Consistent with current French practice, the commercial court will apply English law or any other law underlying a contract at issue. It will also be able to use legal experts to ensure proper interpretation. French courts routinely decide questions of foreign law with the help from experts unless a compelling public policy is at issue.
What is new is that the commercial court will hear oral testimony and arguments in English and issue judgments in English. In addition, parties may exchange documents in English without translation and document production will follow common-law standards. French will remain the official language of the proceedings and written pleadings, however.
Paris v. London
The EU and the UK have yet to agree on a way to ensure mutual enforcement of judgements post-Brexit. Due to the dominant role of English in international business, these new measures are a way to lure English-law disputes away from London and to Paris. The UK currently has a profitable industry for international dispute resolution, with 80% of commercial cases in London courts involving at least one foreign party.
Despite this, horizontal competition remains unlikely. Even if France offers familiar English practices, large foreign entities will rarely accept French jurisdiction with a French company. Indeed, users’ desire for a neutral ‘playing field’ is seen as one of the most valuable aspects of international arbitration.
While the arbitration community may ultimately benefit from a broader pool of users, the French judicial system may benefit from commercial-minded judges who will better understand the complexities of a business and in turn award more accurate judgements.
If the new commercial court offers judgements that are enforceable in the EU and the English court does not, Paris has a chance to take London’s crown as the global legal centre. Even so, other places have a solid reputation of resolving disputes under common law, including New York, Dubai and Singapore. That said, any Brexit deal will most likely involve a regime for the mutual enforcement of judgments, given the high stakes involved.
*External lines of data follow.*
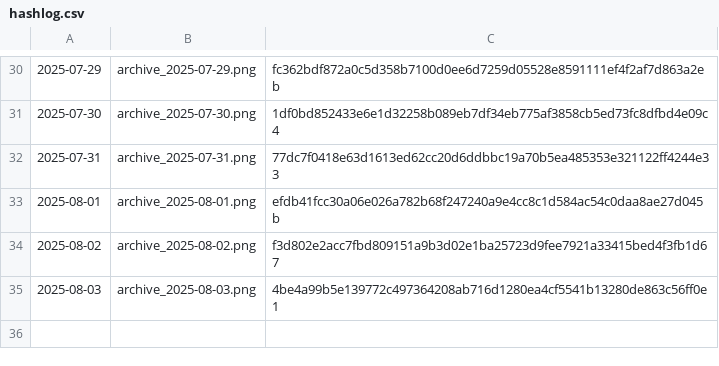
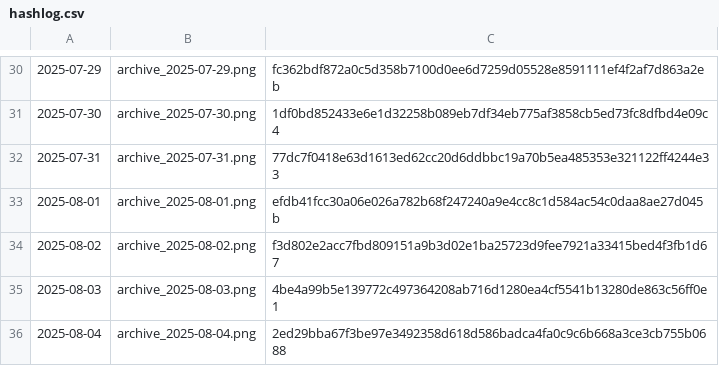
Before and after one commit to gothedistance25/my-website-archiver, a CSV file: archives/hashlog.csv, drawn as a sheet; only a part is shown, gaps mark what is left out; the diff names each change by its address in the sheet, - before the commit and + after, or states it on an @@ line.

```diff
--- a/archives/hashlog.csv
+++ b/archives/hashlog.csv
+row 36: 2025-08-04 | archive_2025-08-04.png | 2ed29bba67f3be97e3492358d618d586badca4fa0c9c6b668a3ce3cb755b0688
```
Also changed, not shown: 1 other file.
 E.g., Amsterdam, Brussels, and Frankfurt.
 Established in 2010.
 These cases have always been heard by the appeal court, currently heard by a specialist chamber headed by Justice Dominique Guihal.